* **Supplied records**
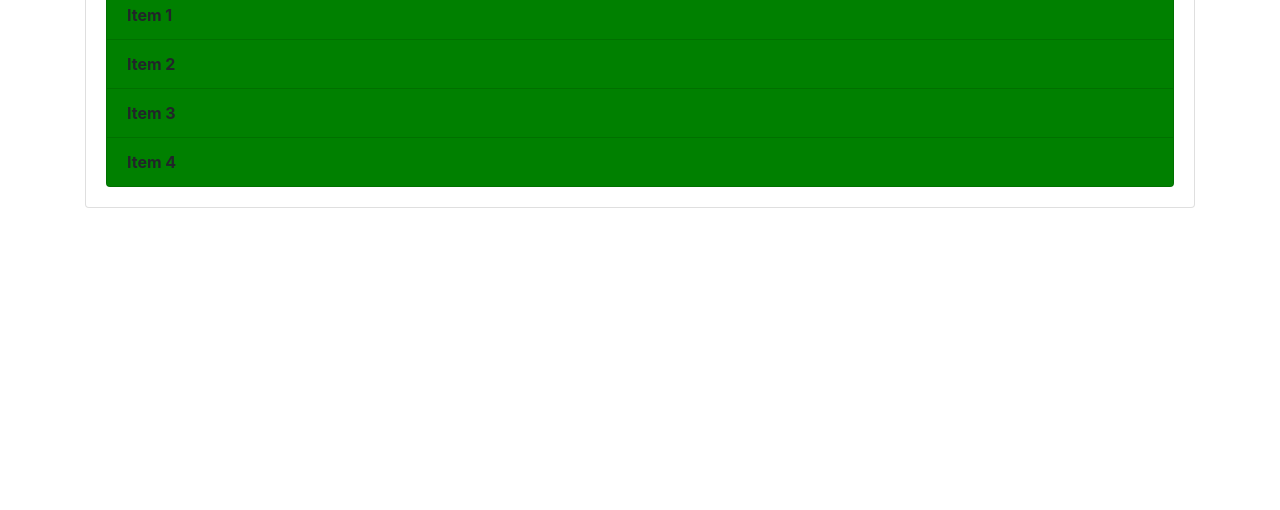
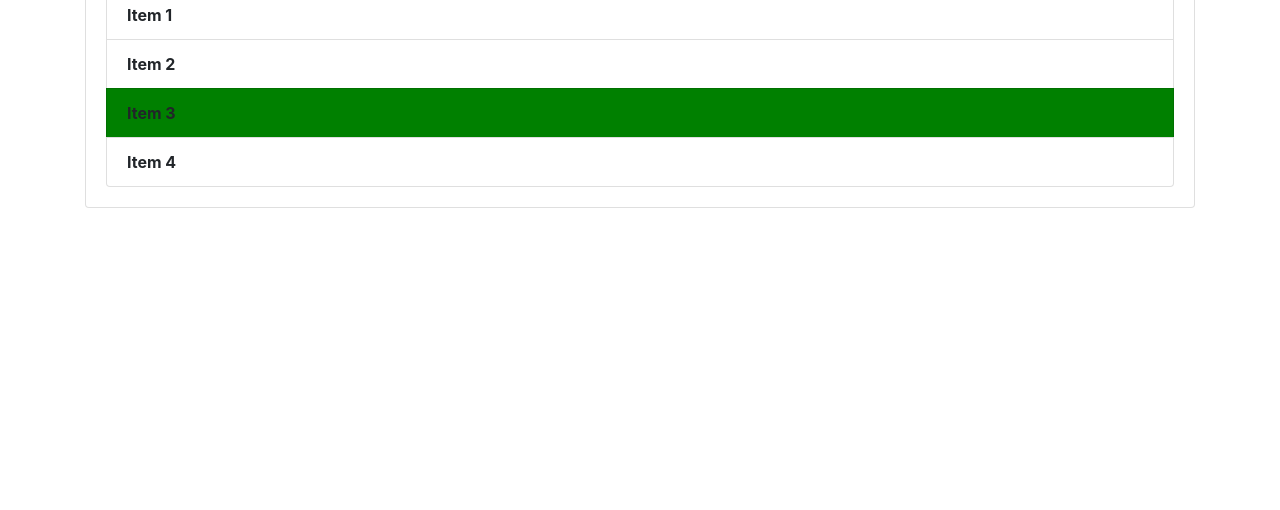
Before and after one commit to malviyasarvesh83/FirstGit, a plain HTML site: page index.html in a window 1280 px wide. Shown: the part 290-800 px from the top of the page. Drawn offline with nearby package versions, Linux system fonts and the light colour scheme.

Commit message:
Third commit

```diff
--- a/index.html
+++ b/index.html
@@ -51,9 +51,9 @@
     header.style.borderBottom = 'solid 3px #000';
 
     var items = document.getElementsByClassName('list-group-item');
+    items[2].style.backgroundColor = 'green';
     for (var i=0;i<=items.length;i++) {
         items[i].style.fontWeight = 'bold';
-        items[i].style.backgroundColor = 'green';
     }
 
   </script>
```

* **Exercise objective**
Quote every record above exactly, leaving out the pictures.

* **Response**
Before and after one commit to malviyasarvesh83/FirstGit, a plain HTML site: page index.html in a window 1280 px wide. Shown: the part 290-800 px from the top of the page. Drawn offline with nearby package versions, Linux system fonts and the light colour scheme.

Commit message:
Third commit

```diff
--- a/index.html
+++ b/index.html
@@ -51,9 +51,9 @@
     header.style.borderBottom = 'solid 3px #000';
 
     var items = document.getElementsByClassName('list-group-item');
+    items[2].style.backgroundColor = 'green';
     for (var i=0;i<=items.length;i++) {
         items[i].style.fontWeight = 'bold';
-        items[i].style.backgroundColor = 'green';
     }
 
   </script>
```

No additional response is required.